Everything you ever needed to know about shooting and editing timelapse
In these two videos, Griffin shares how he shoots and edits timelapse sequences from start to finish. While your camera and lens may be different to those chosen for these videos, the principles are the same, no matter what you’re using.
Many cameras these days have built in intervalometers that let them shoot timelapse without external attachments, but you may find that using an external intervalometer gives you much more control over how your sequence is recorded. It may also be your only option if there isn’t one built into the camera.
The one shown in the video is the Pixel Timer Remote Control Shutter for Panasonic & Leica cameras. Personally, I use the Yongnuo MC-36R, which is basically an inexpensive 2.4Ghz wireless clone of Nikon’s MC-36, but compatible with both Nikon and Canon.
Shooting in the daylight can be a hassle. With the kind of shutter speeds you need in order to actually have smooth motion when played back at regular video framerates, your ISO simply won’t be able to go low enough to let you get half second exposures in broad daylight, even if you’re stopped all the way down to f/32.
Like Griffin, I often use the B+W 10 stop ND filter for daylight timelapse to get those long exposures. Screwing on a filter is often less hassle than dealing with square filters and holders, especially if you’re in a rush. That being said, the Lee Big Stopper is also an excellent option and lets you create great images.
Timelapse can offer some amazing results, but you don’t have to limit your final project to just timelapse sequences. You can also intermix timelapse with regular paced video, or even go slow motion, for some great effects.
This is where editing comes in, and Griffin’s second video takes us through the process of turning our sequence of still images into a piece of video.
Griffin is using Final Cut Pro X for this example, but the same basic process applies in Adobe After Effects, Premiere Pro, or one of the countless other applications available for turning a sequence of stills into video footage.
Personally, I prefer to use an Adobe based workflow for timelapse. Shoot RAW on the camera, bringing image sequences into After Effects, and then bringing those compositions into Premiere for cutting together.
This allows me to process the footage in Adobe Camera Raw as I would with stills, and keep or adjust those settings at will once it’s loaded into After Effects as the footage remains raw throughout the process. It’s a little like shooting raw video using CinemaDNG.
What do you use to shoot and edit your timelapse sequences? Let us know and show off your work in the comments.

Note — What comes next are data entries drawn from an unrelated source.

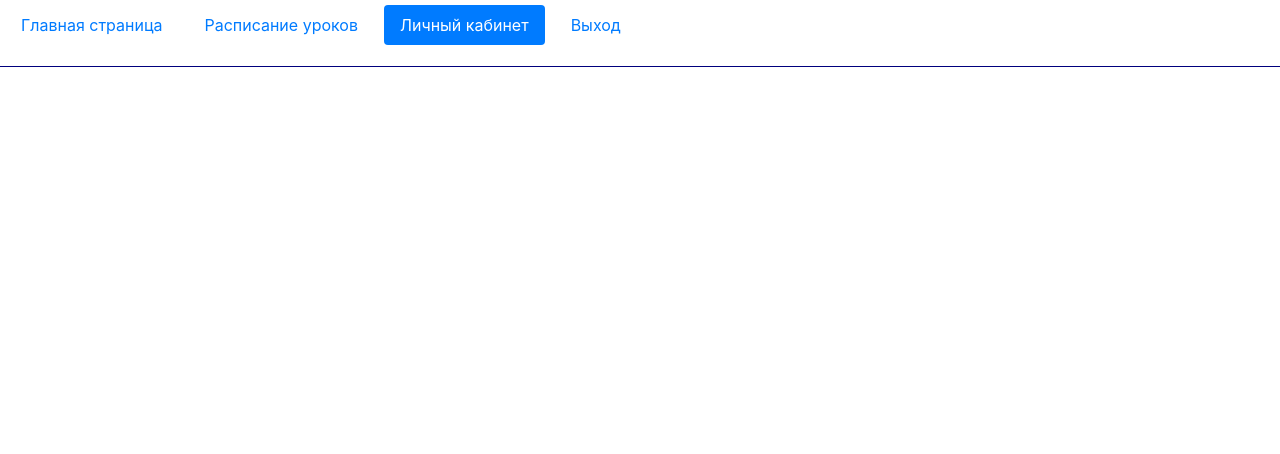
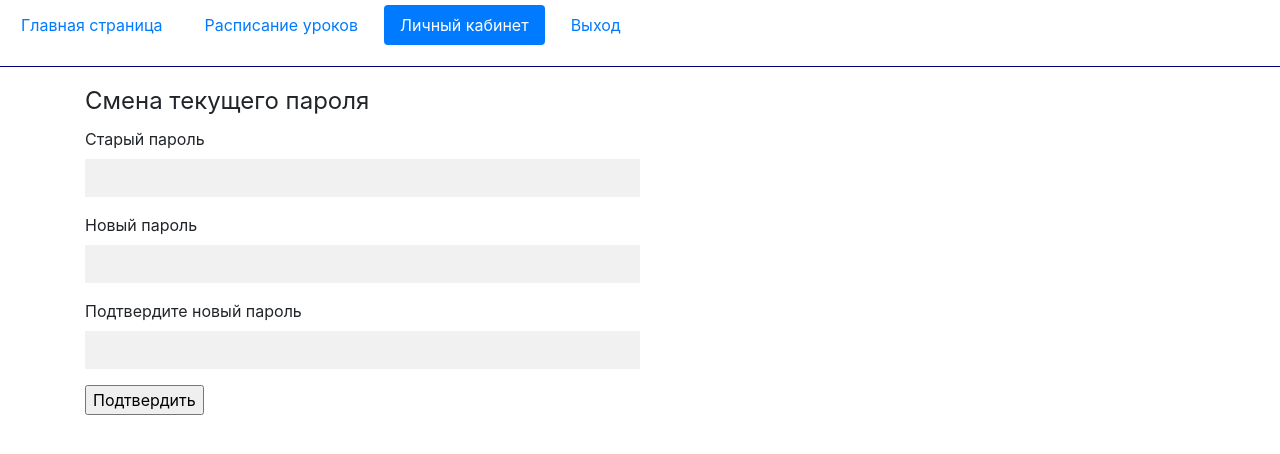
Before and after one commit to Shypilovd1986/school_manager, a Flask app: page /personal_cabinet in a window 1280 px wide. Shown: the top 454 px of the page. Run offline with Flask 3, Linux system fonts and the light colour scheme; a user stored in the database is signed in; some libraries are stand-ins or nearby versions.

Commit message:
implement changing password in route personal_cabinet

```diff
--- a/app/personal_cabinet/forms.py
+++ b/app/personal_cabinet/forms.py
@@ -1,9 +1,15 @@
 from flask_wtf import FlaskForm
-from wtforms import PasswordField, SubmitField
-from wtforms.validators import Length, DataRequired
+from wtforms import StringField, SubmitField
+from wtforms.validators import Length, DataRequired, EqualTo
 
 
 class ChangePassword(FlaskForm):
-    current_password = PasswordField('Старый пароль', validators=[DataRequired(message='Заполните поле!'), Length(min=8, max=30, message='Пароль должен быть от 8 до 30 символов')])
-    new_password = PasswordField('Новый пароль')
+    current_password = StringField('Старый пароль', validators=[DataRequired(message='Заполните поле!'),
+                                                                  Length(min=8, max=30, message='Пароль должен быть от 8 до 30 символов')])
+    new_password = StringField('Новый пароль', validators=[DataRequired(message='Заполните поле!'),
+                                                                                 Length(min=8, max=30, message='Пароль должен быть от 8 до 30 символов'),
+                                                                                 EqualTo('new_password', message='Пароли не совпадают')])
+    confirm_new_password = StringField('Подтвердите новый пароль', validators=[DataRequired(message='Заполните поле!'),
+                                                                                 Length(min=8, max=30, message='Пароль должен быть от 8 до 30 символов'),
+                                                                                 EqualTo('new_password', message='Пароли не совпадают')])
     submit = SubmitField('Подтвердить')
--- a/app/personal_cabinet/routes.py
+++ b/app/personal_cabinet/routes.py
@@ -1,9 +1,30 @@
-from flask import render_template
-from flask_login import login_user, logout_user, login_required, current_user
+from flask import render_template, redirect, url_for, flash, session
+from flask_login import logout_user, login_required, current_user
 from . import personal_cabinet
+from .forms import ChangePassword
+from .. import db
+from werkzeug.security import generate_password_hash
 
 
-@personal_cabinet.route('/personal_cabinet')
+@personal_cabinet.route('/personal_cabinet', methods=['GET', 'POST'])
 @login_required
 def personal_cabinet():
-    return render_template('personal_cabinet/personal_cabinet.html', personal_cabinet=True)
+    form = ChangePassword()
+
+    if form.validate_on_submit():
+        current_password = form.current_password.data
+        new_password = form.new_password.data
+        if not current_user.get_password(current_password):
+            flash('Вы ввели неправильный текущий пароль', category='danger')
+        elif current_user.get_password(current_password):
+            current_user.password = generate_password_hash(new_password)
+            try:
+                db.session.add(current_user)
+                db.session.commit()
+                flash('Вы успешно сменили пароль', category='success')
+                logout_user()
+                session.pop('username')
+                return redirect(url_for('auth.login'))
+            except:
+                return 'При изменение пароля произошла ошибка'
+    return render_template('personal_cabinet/personal_cabinet.html', personal_cabinet=True, form=form)
--- a/app/templates/personal_cabinet/personal_cabinet.html
+++ b/app/templates/personal_cabinet/personal_cabinet.html
@@ -4,6 +4,40 @@
 <title>Личный кабинет</title>
 {% endblock %}
 
+
 {% block content %}
+    <div class="container">
+        <form name="change_password" method="post" action="" novalidate >
+        <fieldset class="form-group">
+            <legend>Смена текущего пароля</legend>
+                {{ form.hidden_tag() }}
+                <p>
+                    {{ form.current_password.label }} <br>
+                    {{ form.current_password() }}
+                    {% for error in form.current_password.errors %}
+                        <span class="error-message">{{ error }}</span>
+                    {% endfor %}
+                </p>
 
+                <p>
+                    {{ form.new_password.label }} <br>
+                    {{ form.new_password() }}
+                    {% for error in form.new_password.errors %}
+                        <span class="error-message">{{ error }}</span>
+                    {% endfor %}
+                </p>
+
+                <p>
+                    {{ form.confirm_new_password.label }} <br>
+                    {{ form.confirm_new_password() }}
+                    {% for error in form.confirm_new_password.errors %}
+                        <span class="error-message">{{ error }}</span>
+                    {% endfor %}
+                </p>
+                <p>
+                    {{ form.submit()}}
+                </p>
+        </fieldset>
+        </form>
+    </div>
 {% endblock %}
```
Also changed, not shown: app/auth/forms.py (+4 -4 lines), app/templates/includes/nav_personal_cabinet.html (deleted, +0 -8 lines), instance/school_manager.db.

John Aldred is a photographer with over 20 years of experience in the portrait and commercial worlds. He is based in Scotland and has been an early adopter – and occasional beta tester – of almost every digital imaging technology in that time. As well as his creative visual work, John uses 3D printing, electronics and programming to create his own photography and filmmaking tools and consults for a number of brands across the industry.